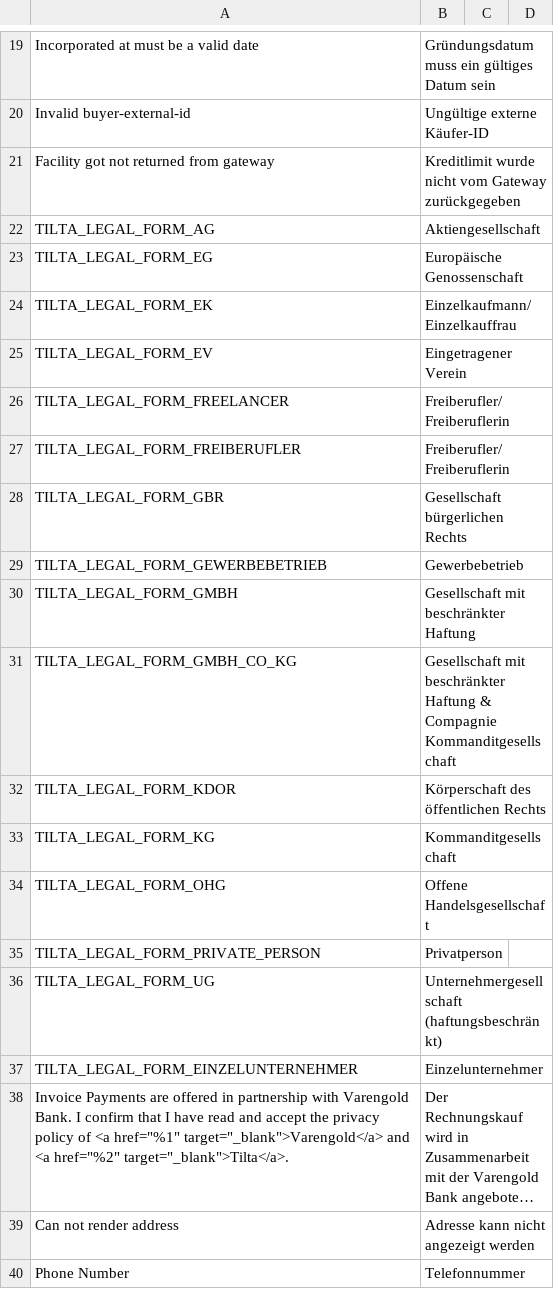
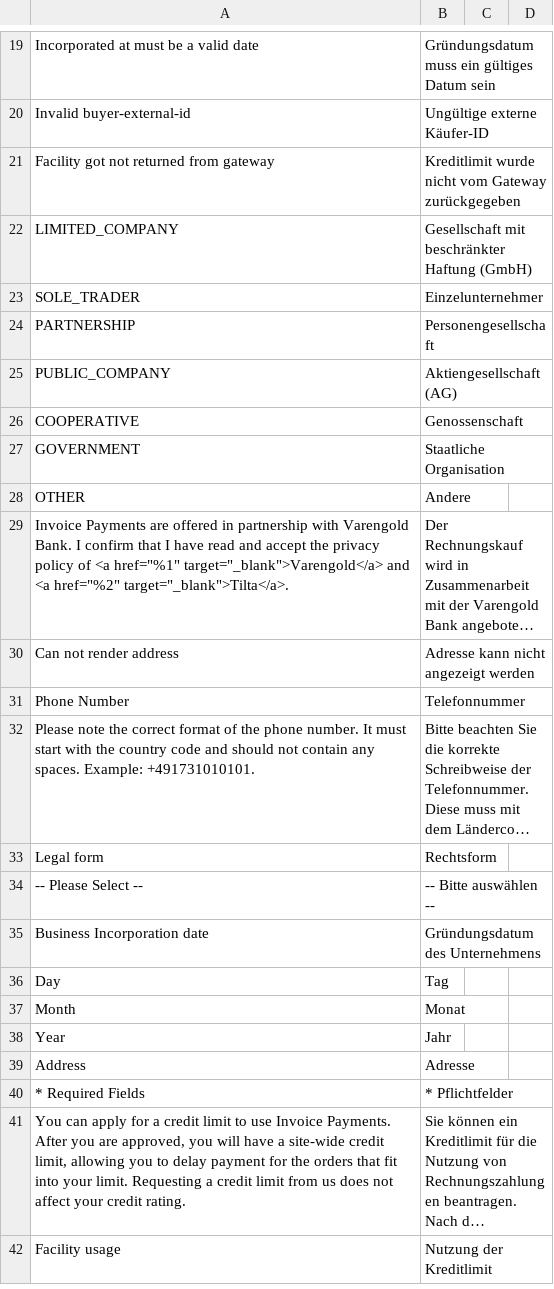
Before and after one commit to tilta-io/tilta-magento-2-plugin, a CSV file: src/i18n/de_DE.csv, drawn as a sheet; only a part is shown, gaps mark what is left out; the shorter side is filled out with more unchanged rows; long unchanged cells end in …; removed rows and columns are numbered as before the commit, all else as after; the diff names each change by its address in the sheet, - before the commit and + after, or states it on an @@ line.

```diff
--- a/src/i18n/de_DE.csv
+++ b/src/i18n/de_DE.csv
-row 22: TILTA_LEGAL_FORM_AG | Aktiengesellschaft
-row 23: TILTA_LEGAL_FORM_EG | Europäische Genossenschaft
-row 24: TILTA_LEGAL_FORM_EK | Einzelkaufmann/Einzelkauffrau
-row 25: TILTA_LEGAL_FORM_EV | Eingetragener Verein
-row 26: TILTA_LEGAL_FORM_FREELANCER | Freiberufler/Freiberuflerin
-row 27: TILTA_LEGAL_FORM_FREIBERUFLER | Freiberufler/Freiberuflerin
-row 28: TILTA_LEGAL_FORM_GBR | Gesellschaft bürgerlichen Rechts
-row 29: TILTA_LEGAL_FORM_GEWERBEBETRIEB | Gewerbebetrieb
-row 30: TILTA_LEGAL_FORM_GMBH | Gesellschaft mit beschränkter Haftung
-row 31: TILTA_LEGAL_FORM_GMBH_CO_KG | Gesellschaft mit beschränkter Haftung & Compagnie Kommanditgesellschaft
-row 32: TILTA_LEGAL_FORM_KDOR | Körperschaft des öffentlichen Rechts
-row 33: TILTA_LEGAL_FORM_KG | Kommanditgesellschaft
-row 34: TILTA_LEGAL_FORM_OHG | Offene Handelsgesellschaft
-row 35: TILTA_LEGAL_FORM_PRIVATE_PERSON | Privatperson
-row 36: TILTA_LEGAL_FORM_UG | Unternehmergesellschaft (haftungsbeschränkt)
+row 22: LIMITED_COMPANY | Gesellschaft mit beschränkter Haftung (GmbH)
-A23: TILTA_LEGAL_FORM_EINZELUNTERNEHMER
+A23: SOLE_TRADER
+row 24: PARTNERSHIP | Personengesellschaft
+row 25: PUBLIC_COMPANY | Aktiengesellschaft (AG)
+row 26: COOPERATIVE | Genossenschaft
+row 27: GOVERNMENT | Staatliche Organisation
+row 28: OTHER | Andere
```
Also changed, not shown: src/i18n/en_US.csv, 3 other files.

Task directions. Excluding pictures, reproduce the listing above exactly as it stands.

Solution.
Before and after one commit to tilta-io/tilta-magento-2-plugin, a CSV file: src/i18n/de_DE.csv, drawn as a sheet; only a part is shown, gaps mark what is left out; the shorter side is filled out with more unchanged rows; long unchanged cells end in …; removed rows and columns are numbered as before the commit, all else as after; the diff names each change by its address in the sheet, - before the commit and + after, or states it on an @@ line.

```diff
--- a/src/i18n/de_DE.csv
+++ b/src/i18n/de_DE.csv
-row 22: TILTA_LEGAL_FORM_AG | Aktiengesellschaft
-row 23: TILTA_LEGAL_FORM_EG | Europäische Genossenschaft
-row 24: TILTA_LEGAL_FORM_EK | Einzelkaufmann/Einzelkauffrau
-row 25: TILTA_LEGAL_FORM_EV | Eingetragener Verein
-row 26: TILTA_LEGAL_FORM_FREELANCER | Freiberufler/Freiberuflerin
-row 27: TILTA_LEGAL_FORM_FREIBERUFLER | Freiberufler/Freiberuflerin
-row 28: TILTA_LEGAL_FORM_GBR | Gesellschaft bürgerlichen Rechts
-row 29: TILTA_LEGAL_FORM_GEWERBEBETRIEB | Gewerbebetrieb
-row 30: TILTA_LEGAL_FORM_GMBH | Gesellschaft mit beschränkter Haftung
-row 31: TILTA_LEGAL_FORM_GMBH_CO_KG | Gesellschaft mit beschränkter Haftung & Compagnie Kommanditgesellschaft
-row 32: TILTA_LEGAL_FORM_KDOR | Körperschaft des öffentlichen Rechts
-row 33: TILTA_LEGAL_FORM_KG | Kommanditgesellschaft
-row 34: TILTA_LEGAL_FORM_OHG | Offene Handelsgesellschaft
-row 35: TILTA_LEGAL_FORM_PRIVATE_PERSON | Privatperson
-row 36: TILTA_LEGAL_FORM_UG | Unternehmergesellschaft (haftungsbeschränkt)
+row 22: LIMITED_COMPANY | Gesellschaft mit beschränkter Haftung (GmbH)
-A23: TILTA_LEGAL_FORM_EINZELUNTERNEHMER
+A23: SOLE_TRADER
+row 24: PARTNERSHIP | Personengesellschaft
+row 25: PUBLIC_COMPANY | Aktiengesellschaft (AG)
+row 26: COOPERATIVE | Genossenschaft
+row 27: GOVERNMENT | Staatliche Organisation
+row 28: OTHER | Andere
```
Also changed, not shown: src/i18n/en_US.csv, 3 other files.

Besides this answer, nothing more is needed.